On the other end of the spectrum, Novak Djokovic, who Murray beat in the Wimbledon final in 2013, covered less than half of Ferrer’s distance when tracked – somewhere between 4,000 and 5,000 metres through three rounds. This is thought to be because Djokovic tends to play closer to the baseline, while Ferrer plays farther back.

A similar analysis, conducted at the 2014 U.S. Open, found that Caroline Wozniacki ran more than twice as far as Serena Williams (9,709 meters for Wozniacki, 4,509 for Williams) to make it to the final. Williams went on to beat Wozniacki in the final, yet Wozniacki put her running to good use two months later, when she completed her first marathon in 3:26:33.

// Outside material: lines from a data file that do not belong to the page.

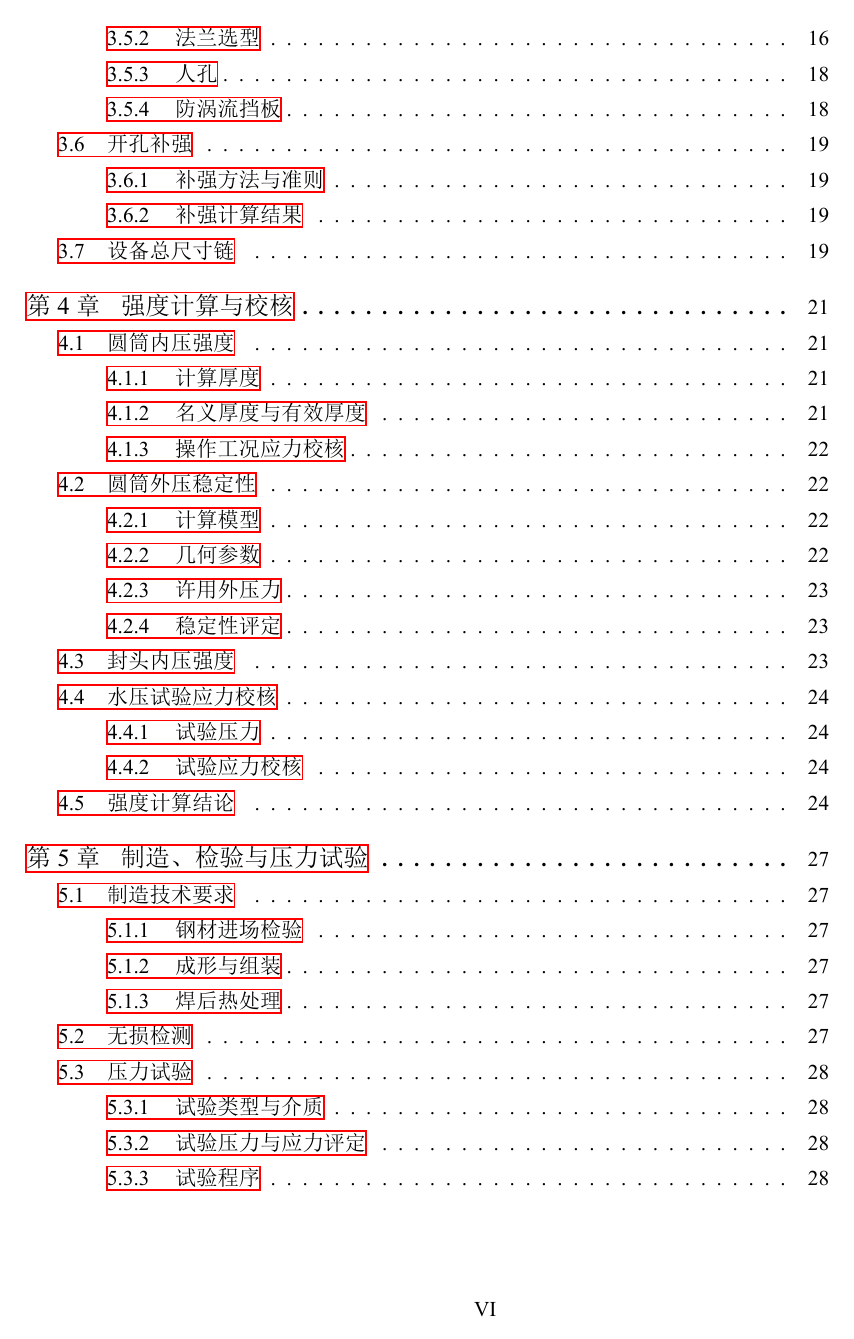
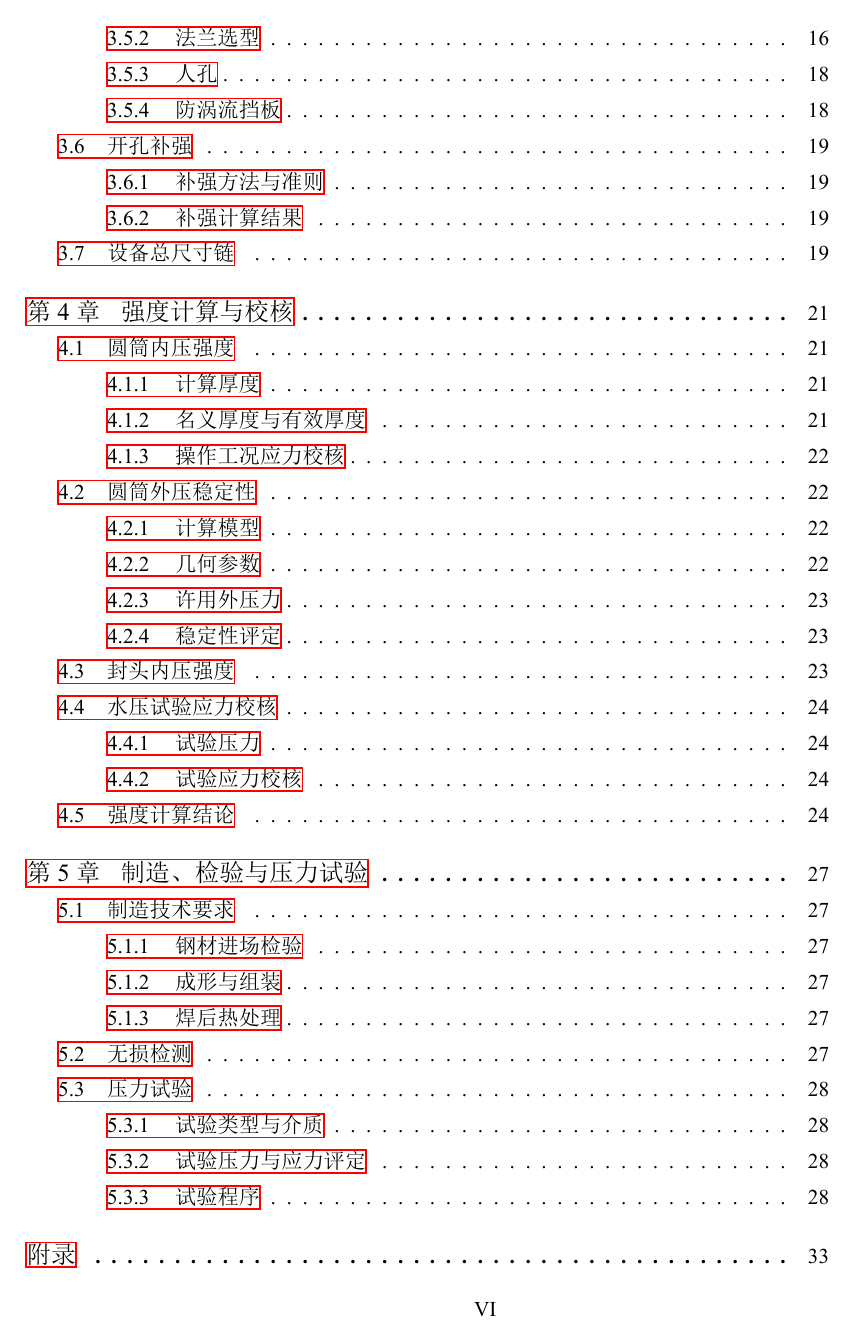
Before and after one commit to LiuyiRigel/GDUPT-V, a LaTeX thesis (thesis.tex, which reads parts/chap01.tex, parts/chap05.tex): page 8 of 41 before the commit and page 8 of 55 after it. The pictures show the PDF file thesis.pdf that the author committed with the source.

Commit message:
Update thesis.tex and add thesis.toc for improved structure and content clarity
- Renamed chapter 3 from "结构方案与零部件选型" to "结构设计与强度计算" for better alignment with content.
- Enabled appendix section and included "cad-params" for comprehensive design parameters.
- Created a new table of contents (thesis.toc) to enhance navigation and organization of the thesis, detailing chapters and sections.

```diff
--- a/parts/chap01.tex
+++ b/parts/chap01.tex
@@ -52,6 +52,7 @@
 本设备操作介质为冷却水（冷媒），在装置正常运行时工作温度 $155$ ℃，设计温度 $170$ ℃。按 HG 20660—2000 的毒性危害与爆炸危险程度分类\cite{hg20660-2000}，冷却水属于无毒、不易燃介质，划入第二组介质\cite{tsg21-2016}。
 
 \subsection{容器类别划分}
+\label{sec:container-class}
 
 依据 TSG 21—2016 附件 A 的分类准则\cite{tsg21-2016}，固定式压力容器按介质组别和压力-容积乘积划分为 Ⅰ、Ⅱ、Ⅲ 三类：
 
--- a/parts/chap05.tex
+++ b/parts/chap05.tex
@@ -6,7 +6,7 @@
 
 \subsection{钢材进场检验}
 
-Q345R 钢板进场后逐张进行外观检查（不得有裂纹、气泡、结疤、折叠和夹杂等缺陷）和尺寸检查。钢板按批号核验质量证明书，保证化学成分和力学性能符合 GB/T 713.1—2023 的规定\cite{gbt713-1-2023}。按 NB/T 47013.3—2015 逐张进行超声检测，合格级别不低于 Ⅰ 级\cite{nbt47013-2015}。20 号钢无缝钢管按 GB 6479—2013\cite{gb6479-2013}（或 GB/T 8163—2018）验收。
+Q345R 钢板进场后逐张进行外观检查（不得有裂纹、气泡、结疤、折叠和夹杂等缺陷）和尺寸检查。钢板按批号核验质量证明书，保证化学成分和力学性能符合 GB/T 713.1—2023 的规定\cite{gbt713-1-2023}。按 NB/T 47013.3—2015 逐张进行超声检测，合格级别不低于 Ⅰ 级\cite{nbt47013-2015}。20 号钢无缝钢管按 GB 6479—2013\cite{gb6479-2013}（或 GB/T 8163—2018\cite{gbt8163-2018}）验收。
 
 \subsection{成形与组装}
 
--- a/thesis.tex
+++ b/thesis.tex
@@ -33,7 +33,7 @@
 \songti
 \include{parts/chap01}   % 工程背景与设计条件
 \include{parts/chap02}   % 材料选择与设计基础
-\include{parts/chap03}   % 结构方案与零部件选型
+\include{parts/chap03}   % 结构设计与强度计算
 \include{parts/chap04}   % 强度计算与校核
 \include{parts/chap05}   % 制造、检验与压力试验
 
@@ -53,8 +53,8 @@
 \input{parts/acknowledgements}
 
 %%============= 附 录 =============%%
-% 附录（如需添加，取消下方注释）
-% \appendix
-% \input{parts/appendix}
+\appendix
+\input{parts/appendix}
+\input{parts/cad-params}
 
 \end{document}
```
Also changed, not shown: parts/resume.tex (+2 -2 lines), thesis.bbl (deleted), thesis.pdf, 10 other files.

So, when it comes to tennis, it really does seem less distance is more. That said, for runners, when speed work is combined with a tennis-players strength training, it turns out to be a pretty brilliant combo for a sub 3:30 marathon.

A version of this article appeared on runnersworld.com